Web document revisions
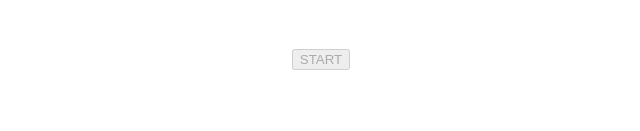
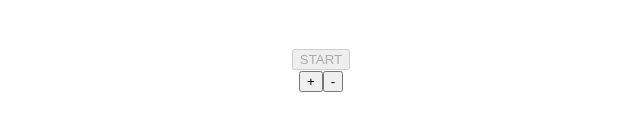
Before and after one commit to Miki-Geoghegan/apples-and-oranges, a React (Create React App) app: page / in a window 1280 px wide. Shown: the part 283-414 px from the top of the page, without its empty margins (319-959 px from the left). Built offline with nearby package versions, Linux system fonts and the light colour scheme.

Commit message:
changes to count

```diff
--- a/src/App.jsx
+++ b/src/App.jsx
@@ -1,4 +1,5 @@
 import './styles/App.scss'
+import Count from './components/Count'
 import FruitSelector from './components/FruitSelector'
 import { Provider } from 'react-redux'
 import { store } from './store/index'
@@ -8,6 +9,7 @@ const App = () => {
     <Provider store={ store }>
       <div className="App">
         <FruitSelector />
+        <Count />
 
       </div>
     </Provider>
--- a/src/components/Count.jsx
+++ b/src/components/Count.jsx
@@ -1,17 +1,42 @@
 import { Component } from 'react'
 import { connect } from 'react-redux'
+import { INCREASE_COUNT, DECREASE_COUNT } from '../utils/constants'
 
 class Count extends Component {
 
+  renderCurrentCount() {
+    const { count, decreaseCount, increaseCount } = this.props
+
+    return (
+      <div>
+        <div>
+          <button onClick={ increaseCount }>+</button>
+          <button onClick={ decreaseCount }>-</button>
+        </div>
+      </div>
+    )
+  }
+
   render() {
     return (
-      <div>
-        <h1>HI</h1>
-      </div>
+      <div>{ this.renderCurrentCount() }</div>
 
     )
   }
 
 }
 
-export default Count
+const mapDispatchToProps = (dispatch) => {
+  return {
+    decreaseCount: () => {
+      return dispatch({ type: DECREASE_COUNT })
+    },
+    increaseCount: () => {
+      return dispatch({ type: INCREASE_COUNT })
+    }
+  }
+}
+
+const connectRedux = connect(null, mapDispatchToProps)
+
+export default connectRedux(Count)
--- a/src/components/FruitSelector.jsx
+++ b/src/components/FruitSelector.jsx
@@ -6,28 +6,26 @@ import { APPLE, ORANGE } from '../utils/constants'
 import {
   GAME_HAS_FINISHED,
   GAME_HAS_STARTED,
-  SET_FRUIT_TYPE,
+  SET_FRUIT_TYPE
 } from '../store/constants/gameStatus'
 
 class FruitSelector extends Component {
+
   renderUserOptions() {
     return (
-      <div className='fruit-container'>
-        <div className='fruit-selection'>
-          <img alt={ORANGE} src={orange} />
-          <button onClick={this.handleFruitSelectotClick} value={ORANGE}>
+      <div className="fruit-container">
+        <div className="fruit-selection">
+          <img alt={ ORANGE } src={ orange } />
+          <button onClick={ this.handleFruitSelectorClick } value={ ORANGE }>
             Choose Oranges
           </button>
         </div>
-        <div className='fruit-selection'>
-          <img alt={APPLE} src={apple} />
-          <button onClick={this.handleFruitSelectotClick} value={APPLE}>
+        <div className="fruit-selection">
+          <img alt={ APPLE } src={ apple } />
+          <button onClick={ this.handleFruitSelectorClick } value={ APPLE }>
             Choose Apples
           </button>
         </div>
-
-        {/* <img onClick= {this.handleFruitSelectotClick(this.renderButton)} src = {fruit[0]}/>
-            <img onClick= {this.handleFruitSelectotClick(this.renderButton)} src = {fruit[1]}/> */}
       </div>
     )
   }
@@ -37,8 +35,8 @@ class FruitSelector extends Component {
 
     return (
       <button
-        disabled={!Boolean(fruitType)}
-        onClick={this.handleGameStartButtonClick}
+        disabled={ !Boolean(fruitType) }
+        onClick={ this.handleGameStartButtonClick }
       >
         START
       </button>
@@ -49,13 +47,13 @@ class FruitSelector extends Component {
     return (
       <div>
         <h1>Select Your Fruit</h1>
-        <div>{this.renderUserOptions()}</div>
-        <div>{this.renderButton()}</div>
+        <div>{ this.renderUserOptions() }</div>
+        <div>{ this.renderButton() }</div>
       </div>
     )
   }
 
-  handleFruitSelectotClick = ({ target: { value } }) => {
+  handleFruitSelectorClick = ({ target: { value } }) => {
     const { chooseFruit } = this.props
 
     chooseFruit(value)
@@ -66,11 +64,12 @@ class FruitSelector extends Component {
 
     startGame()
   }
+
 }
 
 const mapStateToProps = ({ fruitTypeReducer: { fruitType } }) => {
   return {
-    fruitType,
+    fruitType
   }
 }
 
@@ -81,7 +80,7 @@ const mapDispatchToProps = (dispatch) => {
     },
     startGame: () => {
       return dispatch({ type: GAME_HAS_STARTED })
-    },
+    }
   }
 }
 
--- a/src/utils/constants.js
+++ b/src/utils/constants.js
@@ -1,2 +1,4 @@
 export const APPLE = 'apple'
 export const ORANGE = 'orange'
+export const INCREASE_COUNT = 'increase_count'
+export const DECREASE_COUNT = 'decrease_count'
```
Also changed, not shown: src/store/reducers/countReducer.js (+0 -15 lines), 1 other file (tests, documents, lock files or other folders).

## [Exercise prompt]
Take the entries above and restate them word for word, minus their images.

## [Answer area]
Before and after one commit to Miki-Geoghegan/apples-and-oranges, a React (Create React App) app: page / in a window 1280 px wide. Shown: the part 283-414 px from the top of the page, without its empty margins (319-959 px from the left). Built offline with nearby package versions, Linux system fonts and the light colour scheme.

Commit message:
changes to count

```diff
--- a/src/App.jsx
+++ b/src/App.jsx
@@ -1,4 +1,5 @@
 import './styles/App.scss'
+import Count from './components/Count'
 import FruitSelector from './components/FruitSelector'
 import { Provider } from 'react-redux'
 import { store } from './store/index'
@@ -8,6 +9,7 @@ const App = () => {
     <Provider store={ store }>
       <div className="App">
         <FruitSelector />
+        <Count />
 
       </div>
     </Provider>
--- a/src/components/Count.jsx
+++ b/src/components/Count.jsx
@@ -1,17 +1,42 @@
 import { Component } from 'react'
 import { connect } from 'react-redux'
+import { INCREASE_COUNT, DECREASE_COUNT } from '../utils/constants'
 
 class Count extends Component {
 
+  renderCurrentCount() {
+    const { count, decreaseCount, increaseCount } = this.props
+
+    return (
+      <div>
+        <div>
+          <button onClick={ increaseCount }>+</button>
+          <button onClick={ decreaseCount }>-</button>
+        </div>
+      </div>
+    )
+  }
+
   render() {
     return (
-      <div>
-        <h1>HI</h1>
-      </div>
+      <div>{ this.renderCurrentCount() }</div>
 
     )
   }
 
 }
 
-export default Count
+const mapDispatchToProps = (dispatch) => {
+  return {
+    decreaseCount: () => {
+      return dispatch({ type: DECREASE_COUNT })
+    },
+    increaseCount: () => {
+      return dispatch({ type: INCREASE_COUNT })
+    }
+  }
+}
+
+const connectRedux = connect(null, mapDispatchToProps)
+
+export default connectRedux(Count)
--- a/src/components/FruitSelector.jsx
+++ b/src/components/FruitSelector.jsx
@@ -6,28 +6,26 @@ import { APPLE, ORANGE } from '../utils/constants'
 import {
   GAME_HAS_FINISHED,
   GAME_HAS_STARTED,
-  SET_FRUIT_TYPE,
+  SET_FRUIT_TYPE
 } from '../store/constants/gameStatus'
 
 class FruitSelector extends Component {
+
   renderUserOptions() {
     return (
-      <div className='fruit-container'>
-        <div className='fruit-selection'>
-          <img alt={ORANGE} src={orange} />
-          <button onClick={this.handleFruitSelectotClick} value={ORANGE}>
+      <div className="fruit-container">
+        <div className="fruit-selection">
+          <img alt={ ORANGE } src={ orange } />
+          <button onClick={ this.handleFruitSelectorClick } value={ ORANGE }>
             Choose Oranges
           </button>
         </div>
-        <div className='fruit-selection'>
-          <img alt={APPLE} src={apple} />
-          <button onClick={this.handleFruitSelectotClick} value={APPLE}>
+        <div className="fruit-selection">
+          <img alt={ APPLE } src={ apple } />
+          <button onClick={ this.handleFruitSelectorClick } value={ APPLE }>
             Choose Apples
           </button>
         </div>
-
-        {/* <img onClick= {this.handleFruitSelectotClick(this.renderButton)} src = {fruit[0]}/>
-            <img onClick= {this.handleFruitSelectotClick(this.renderButton)} src = {fruit[1]}/> */}
       </div>
     )
   }
@@ -37,8 +35,8 @@ class FruitSelector extends Component {
 
     return (
       <button
-        disabled={!Boolean(fruitType)}
-        onClick={this.handleGameStartButtonClick}
+        disabled={ !Boolean(fruitType) }
+        onClick={ this.handleGameStartButtonClick }
       >
         START
       </button>
@@ -49,13 +47,13 @@ class FruitSelector extends Component {
     return (
       <div>
         <h1>Select Your Fruit</h1>
-        <div>{this.renderUserOptions()}</div>
-        <div>{this.renderButton()}</div>
+        <div>{ this.renderUserOptions() }</div>
+        <div>{ this.renderButton() }</div>
       </div>
     )
   }
 
-  handleFruitSelectotClick = ({ target: { value } }) => {
+  handleFruitSelectorClick = ({ target: { value } }) => {
     const { chooseFruit } = this.props
 
     chooseFruit(value)
@@ -66,11 +64,12 @@ class FruitSelector extends Component {
 
     startGame()
   }
+
 }
 
 const mapStateToProps = ({ fruitTypeReducer: { fruitType } }) => {
   return {
-    fruitType,
+    fruitType
   }
 }
 
@@ -81,7 +80,7 @@ const mapDispatchToProps = (dispatch) => {
     },
     startGame: () => {
       return dispatch({ type: GAME_HAS_STARTED })
-    },
+    }
   }
 }
 
--- a/src/utils/constants.js
+++ b/src/utils/constants.js
@@ -1,2 +1,4 @@
 export const APPLE = 'apple'
 export const ORANGE = 'orange'
+export const INCREASE_COUNT = 'increase_count'
+export const DECREASE_COUNT = 'decrease_count'
```
Also changed, not shown: src/store/reducers/countReducer.js (+0 -15 lines), 1 other file (tests, documents, lock files or other folders).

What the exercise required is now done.